Comprising only two tracks, each around the 18 minute mark, Forlesen bring together elements of drone, post- and ambient metal, epic doom, and a brief blast of black metal. All these elements are woven together with such skill, however, that, to quote the Steely One, “I’m blown away by how easy this album is to digest and enjoy.”1 Easing into being with a gentle, initially almost imperceptible, build of synths Forlesen are in absolutely no rush on first track, “Following Light.” Indeed, it’s fully three minutes before anything else happens and when it does, it’s the introduction of infinitely delicate female vocals, which reminded me more than anything else of the opening to the 2004 Battlestar Galactica theme. When, around minute 11, a gorgeously simple post-metal riff opens up, and clean male and female vocals harmonize and soar, it somehow feels simultaneously as though you waited an age for this and as though no time at all has passed.

That the band comprises two members of Lotus Thief should surprise no one, as Forlesen evoke for me a host of sounds, ranging from Dead Can Dance and Low, through Fos and Daxma to ISIS and beyond. Hierophant Violent is an album to get lost in and, where “Following Light” is mesmeric and atmospheric, “Nightbridge,” into which it seamlessly flows, is darker, brooding and, at times, violent. Time and again, it builds a breathless, oppressive intensity only to fall away again. Each listen, the beautifully uplifting riffs and almost-choral female vocals – delivered, I am pretty sure, by guitarist and bassist Bezaelith – carry me aloft before I am slammed back to earth, when guitarist Ascalaphus (I think!) enters the fray with a black metal rasp, and the track briefly descends into raw, stripped-back black metal in the vein of early Leviathan. As the two sounds then interweave, rising and falling around each other before Forlesen fall back into post-metal grandeur, it’s easy to lose track of quite how much time has passed.

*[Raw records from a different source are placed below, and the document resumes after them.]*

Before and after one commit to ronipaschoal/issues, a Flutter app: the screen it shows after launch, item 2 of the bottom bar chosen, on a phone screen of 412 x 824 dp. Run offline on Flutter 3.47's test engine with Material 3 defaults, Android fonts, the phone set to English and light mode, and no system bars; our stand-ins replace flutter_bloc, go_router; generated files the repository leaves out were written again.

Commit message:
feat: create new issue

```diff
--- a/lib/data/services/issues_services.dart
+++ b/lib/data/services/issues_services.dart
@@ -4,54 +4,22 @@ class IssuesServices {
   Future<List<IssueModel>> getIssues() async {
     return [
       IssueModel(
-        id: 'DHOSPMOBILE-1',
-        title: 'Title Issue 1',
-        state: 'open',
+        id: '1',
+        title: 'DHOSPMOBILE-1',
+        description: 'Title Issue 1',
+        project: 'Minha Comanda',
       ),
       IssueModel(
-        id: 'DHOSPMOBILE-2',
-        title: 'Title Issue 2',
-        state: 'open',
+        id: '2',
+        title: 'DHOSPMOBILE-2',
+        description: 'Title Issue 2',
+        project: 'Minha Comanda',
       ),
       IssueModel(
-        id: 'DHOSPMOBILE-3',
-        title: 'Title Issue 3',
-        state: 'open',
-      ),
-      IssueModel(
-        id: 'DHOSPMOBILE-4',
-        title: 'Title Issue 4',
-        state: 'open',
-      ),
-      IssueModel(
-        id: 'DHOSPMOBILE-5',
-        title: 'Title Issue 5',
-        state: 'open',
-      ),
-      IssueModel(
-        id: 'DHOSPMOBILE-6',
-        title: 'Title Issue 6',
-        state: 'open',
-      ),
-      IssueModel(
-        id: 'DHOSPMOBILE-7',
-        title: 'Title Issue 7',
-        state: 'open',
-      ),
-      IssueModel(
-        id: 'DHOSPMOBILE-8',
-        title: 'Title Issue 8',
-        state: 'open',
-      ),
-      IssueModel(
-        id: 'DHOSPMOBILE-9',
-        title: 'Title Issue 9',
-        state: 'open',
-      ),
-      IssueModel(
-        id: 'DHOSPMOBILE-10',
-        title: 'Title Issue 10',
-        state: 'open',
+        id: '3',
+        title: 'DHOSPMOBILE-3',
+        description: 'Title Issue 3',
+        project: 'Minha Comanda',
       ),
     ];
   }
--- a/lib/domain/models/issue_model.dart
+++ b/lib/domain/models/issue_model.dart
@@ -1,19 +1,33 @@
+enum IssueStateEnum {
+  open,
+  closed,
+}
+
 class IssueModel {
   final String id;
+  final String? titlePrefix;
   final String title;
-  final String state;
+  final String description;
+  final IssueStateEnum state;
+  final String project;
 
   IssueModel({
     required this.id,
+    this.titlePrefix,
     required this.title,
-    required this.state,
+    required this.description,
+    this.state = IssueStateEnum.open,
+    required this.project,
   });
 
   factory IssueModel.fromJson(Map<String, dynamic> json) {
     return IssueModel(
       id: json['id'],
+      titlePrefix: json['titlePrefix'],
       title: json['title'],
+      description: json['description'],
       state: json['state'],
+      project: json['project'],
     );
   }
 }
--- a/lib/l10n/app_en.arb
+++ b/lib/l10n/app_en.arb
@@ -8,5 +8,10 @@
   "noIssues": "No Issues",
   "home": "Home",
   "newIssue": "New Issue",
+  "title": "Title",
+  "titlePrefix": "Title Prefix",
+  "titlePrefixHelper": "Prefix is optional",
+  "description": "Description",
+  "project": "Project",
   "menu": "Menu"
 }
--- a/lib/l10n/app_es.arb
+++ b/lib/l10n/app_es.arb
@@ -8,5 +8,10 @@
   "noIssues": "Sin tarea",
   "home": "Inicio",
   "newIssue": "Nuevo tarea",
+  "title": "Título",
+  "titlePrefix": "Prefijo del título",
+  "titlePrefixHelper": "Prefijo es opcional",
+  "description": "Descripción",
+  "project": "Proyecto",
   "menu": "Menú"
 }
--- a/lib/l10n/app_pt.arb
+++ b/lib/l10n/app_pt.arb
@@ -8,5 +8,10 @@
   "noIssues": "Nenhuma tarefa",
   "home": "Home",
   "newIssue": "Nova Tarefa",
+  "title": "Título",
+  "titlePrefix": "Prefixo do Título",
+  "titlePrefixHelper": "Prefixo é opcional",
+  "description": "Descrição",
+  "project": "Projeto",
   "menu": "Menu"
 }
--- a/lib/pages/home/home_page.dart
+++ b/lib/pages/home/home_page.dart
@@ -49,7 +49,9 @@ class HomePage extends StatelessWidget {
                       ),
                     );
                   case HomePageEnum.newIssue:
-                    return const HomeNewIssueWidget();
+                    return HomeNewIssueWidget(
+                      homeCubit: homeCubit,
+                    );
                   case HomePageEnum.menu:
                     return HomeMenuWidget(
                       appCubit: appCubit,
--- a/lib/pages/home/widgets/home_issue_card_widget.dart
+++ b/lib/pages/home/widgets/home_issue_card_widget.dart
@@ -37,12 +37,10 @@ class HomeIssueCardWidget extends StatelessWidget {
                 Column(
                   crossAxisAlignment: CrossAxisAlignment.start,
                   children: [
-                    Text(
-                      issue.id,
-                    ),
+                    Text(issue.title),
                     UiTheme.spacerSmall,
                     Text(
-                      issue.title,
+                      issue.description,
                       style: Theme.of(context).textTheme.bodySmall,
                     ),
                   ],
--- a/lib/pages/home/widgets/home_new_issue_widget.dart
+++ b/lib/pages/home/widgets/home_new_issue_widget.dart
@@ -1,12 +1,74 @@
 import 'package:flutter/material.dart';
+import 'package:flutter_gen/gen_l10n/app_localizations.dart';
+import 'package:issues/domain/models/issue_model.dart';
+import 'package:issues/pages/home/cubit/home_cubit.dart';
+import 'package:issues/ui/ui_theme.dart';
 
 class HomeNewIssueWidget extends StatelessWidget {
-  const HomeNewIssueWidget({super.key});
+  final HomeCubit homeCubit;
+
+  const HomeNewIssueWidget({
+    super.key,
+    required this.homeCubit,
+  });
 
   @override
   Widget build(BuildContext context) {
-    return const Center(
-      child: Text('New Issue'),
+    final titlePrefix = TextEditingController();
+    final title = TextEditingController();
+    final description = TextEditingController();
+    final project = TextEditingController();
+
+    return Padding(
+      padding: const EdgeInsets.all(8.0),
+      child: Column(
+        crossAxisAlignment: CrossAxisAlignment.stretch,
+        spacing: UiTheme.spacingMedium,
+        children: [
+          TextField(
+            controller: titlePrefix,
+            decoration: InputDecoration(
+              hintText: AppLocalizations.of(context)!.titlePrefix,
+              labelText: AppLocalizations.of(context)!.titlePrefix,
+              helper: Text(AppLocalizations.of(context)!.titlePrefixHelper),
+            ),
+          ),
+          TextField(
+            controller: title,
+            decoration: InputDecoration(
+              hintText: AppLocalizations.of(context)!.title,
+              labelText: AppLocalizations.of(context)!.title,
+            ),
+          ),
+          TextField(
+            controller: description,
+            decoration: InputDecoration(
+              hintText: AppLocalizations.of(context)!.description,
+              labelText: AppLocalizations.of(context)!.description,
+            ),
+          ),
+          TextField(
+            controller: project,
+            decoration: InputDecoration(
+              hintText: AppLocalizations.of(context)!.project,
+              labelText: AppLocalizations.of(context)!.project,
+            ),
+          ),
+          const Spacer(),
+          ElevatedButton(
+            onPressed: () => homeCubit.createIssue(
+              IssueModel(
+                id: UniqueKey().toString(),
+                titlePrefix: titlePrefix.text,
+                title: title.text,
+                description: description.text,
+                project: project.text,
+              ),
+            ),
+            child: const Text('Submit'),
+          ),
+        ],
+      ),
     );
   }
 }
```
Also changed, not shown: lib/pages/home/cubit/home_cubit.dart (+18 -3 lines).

In case it’s not already evident, I love this album. Although all three members of Forlesen are in other bands, with Ascalaphus and Bezaelith playing together in Lotus Thief and Botanist, this is still a stunningly cohesive debut. The guitars, bass and synths ebb and flow around each other, while the work behind the kit from Maleus, relatively sparing until the back half of “Nightbridge” though it is, never falls short of perfectly underscoring what Forlesen are doing. Hierophant Violent’s lush textures and moods, which meld and drift effortlessly together, sound gorgeous. The album feels full and rich, with every instrument allowed the room it needs to breathe. And when all instrumentation falls away, leaving Bezaelith’s stunning voice alone to sing “Here I stand before the nightbridge, here I leave behind this shell,” I am never less than enchanted.

‘Enchanting’ is actually about as close as I think I can get to conveying how I feel about Forlesen’s debut. The idea of being led by this, at times brvtally violent, hierophant appeals to me greatly and on each listen, I follow Hierophant Violent’s twisting rhythms and riffs like certain mythical rodents once pursued a mercenary flautist. Forlesen will undoubtedly occupy a spot on my year-end list and Hierophant Violent also has the – perhaps dubious – honor of being my first 4.5.

Rating: 4.5/5
Reviewed by: Carcharodon

In : English 

Tags: "forlesen" "forlesen hierophant violent" "lotus thief" "botanist band" "kayo dot" "palace of worms" "vesper moth" "nero order" 

 Released: April 18, 2020
Genre: Ambient / Doom / Black Metal